One year ago today, I woke up in Namibia to the sound of church bells. I could not remember the last time I had heard such a sweet sound. It rang so clear and cheerfully above the still town of Swakopmund. Surrounding the town is the Namib desert, which means “vast place.” It is a land swept dry from south African winds, which have lost all their moisture and nutrients by the time they’ve reached Namibia’s west coast. The tan land is barren from as far east as the eye could see all the way to its boarder, where parched sand meets the Atlantic. There was a large gathering of the region’s churches meeting next to the hotel I had stayed. With little on me, I said goodbye to my friends and inclined my ears to the bell’s toll. The streets where empty, with everyone who would go to church already in one and with everyone else asleep in their beds, like tombs. And then there was me; the one who’s footsteps nearly echoed as they clopped across the stone road.

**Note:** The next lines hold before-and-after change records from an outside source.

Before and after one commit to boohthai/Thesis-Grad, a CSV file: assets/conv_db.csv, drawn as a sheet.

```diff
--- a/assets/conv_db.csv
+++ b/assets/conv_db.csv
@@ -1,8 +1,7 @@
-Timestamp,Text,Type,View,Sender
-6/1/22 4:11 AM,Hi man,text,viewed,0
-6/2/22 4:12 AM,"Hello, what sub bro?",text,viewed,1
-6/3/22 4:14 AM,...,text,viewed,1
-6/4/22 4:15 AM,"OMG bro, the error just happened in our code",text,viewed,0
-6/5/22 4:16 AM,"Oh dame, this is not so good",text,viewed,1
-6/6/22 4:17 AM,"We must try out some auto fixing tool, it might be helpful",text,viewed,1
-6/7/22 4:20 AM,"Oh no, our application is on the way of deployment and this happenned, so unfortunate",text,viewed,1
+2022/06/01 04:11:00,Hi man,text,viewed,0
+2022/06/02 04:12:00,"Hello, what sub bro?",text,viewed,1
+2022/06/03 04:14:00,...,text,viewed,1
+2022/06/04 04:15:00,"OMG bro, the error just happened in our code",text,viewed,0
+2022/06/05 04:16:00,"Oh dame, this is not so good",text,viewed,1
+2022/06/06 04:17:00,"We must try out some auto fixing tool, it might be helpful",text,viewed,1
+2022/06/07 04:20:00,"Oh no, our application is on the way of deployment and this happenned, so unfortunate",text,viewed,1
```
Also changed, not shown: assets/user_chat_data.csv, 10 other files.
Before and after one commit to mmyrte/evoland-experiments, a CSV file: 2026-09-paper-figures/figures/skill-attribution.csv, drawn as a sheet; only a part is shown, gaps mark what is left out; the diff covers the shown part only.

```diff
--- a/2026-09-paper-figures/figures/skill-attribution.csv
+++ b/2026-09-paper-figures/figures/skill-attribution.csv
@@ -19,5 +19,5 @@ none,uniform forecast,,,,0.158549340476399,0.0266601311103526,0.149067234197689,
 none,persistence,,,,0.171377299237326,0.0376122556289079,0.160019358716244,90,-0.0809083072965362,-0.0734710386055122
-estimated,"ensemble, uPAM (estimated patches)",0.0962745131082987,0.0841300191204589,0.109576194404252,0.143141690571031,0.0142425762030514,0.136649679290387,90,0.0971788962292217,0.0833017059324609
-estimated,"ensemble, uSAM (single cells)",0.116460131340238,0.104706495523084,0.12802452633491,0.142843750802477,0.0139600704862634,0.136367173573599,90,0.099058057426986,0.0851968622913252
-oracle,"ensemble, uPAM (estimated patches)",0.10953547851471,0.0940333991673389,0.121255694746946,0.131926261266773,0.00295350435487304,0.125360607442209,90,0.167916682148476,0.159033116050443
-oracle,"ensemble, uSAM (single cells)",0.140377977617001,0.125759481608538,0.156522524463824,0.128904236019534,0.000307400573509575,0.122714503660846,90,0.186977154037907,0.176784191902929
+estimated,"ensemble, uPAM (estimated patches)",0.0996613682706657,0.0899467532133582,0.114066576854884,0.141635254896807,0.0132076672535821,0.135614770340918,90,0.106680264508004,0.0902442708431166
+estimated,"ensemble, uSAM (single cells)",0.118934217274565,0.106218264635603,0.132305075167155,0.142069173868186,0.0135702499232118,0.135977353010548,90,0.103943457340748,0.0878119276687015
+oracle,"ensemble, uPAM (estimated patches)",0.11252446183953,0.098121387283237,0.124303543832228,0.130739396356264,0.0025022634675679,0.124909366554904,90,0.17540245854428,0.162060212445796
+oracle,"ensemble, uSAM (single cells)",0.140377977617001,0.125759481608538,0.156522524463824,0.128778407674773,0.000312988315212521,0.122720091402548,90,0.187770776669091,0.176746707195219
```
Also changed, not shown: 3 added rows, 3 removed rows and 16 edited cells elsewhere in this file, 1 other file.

As it turned out, the gathering was not in the beautiful stone church where I heard the bells but in a large, one-story building across the street. I found my way to the simple meeting hall and took a seat. There must have been 500 people there. People of all ages, most of which where mothers, fathers and children. Aside from a few men who looked like they originated from South Africa, I was the only white person in the room. I was also the only person not wearing a suit, dress or any other form of my Sunday-best. My t-shirt probably smelled atrocious. Those sitting around me smiled anyway at the obvious stranger who had just joined them. The pastors went up one after another, giving impassioned speeches. At the end of one of the men’s speech, they would all pat each other on the back and add their warm words. Back and forth, they would speak. Time was irrelevant, but the words they declared so happily was everything. Although they were pastors of several different churches in the region, which I later found out, it was evident that each person who orated at the front of the long room shared a brotherhood with every other person present.
They spoke in a language I could not understand, but that was beside the point. Their zeal for the truth was enough to bless anyone. That’s the coolest thing about beauty; it can transcend language. That the beauty of truth is so full of human goodness that it can even surpass human understanding, like a hearty laugh breathes health into the body. The truth does not require words to be felt and I was touched. If time can be a place, then this was a moment imbued with God’s peace, as Chris Tomlin sings, “there is a place where sin and shame are powerless.” It is a place where humans let the light of Christ shine in and through them, like the sound of music filling the city from a hollow church. Here, in the midst of complete strangers, I was treated like a brother and a son.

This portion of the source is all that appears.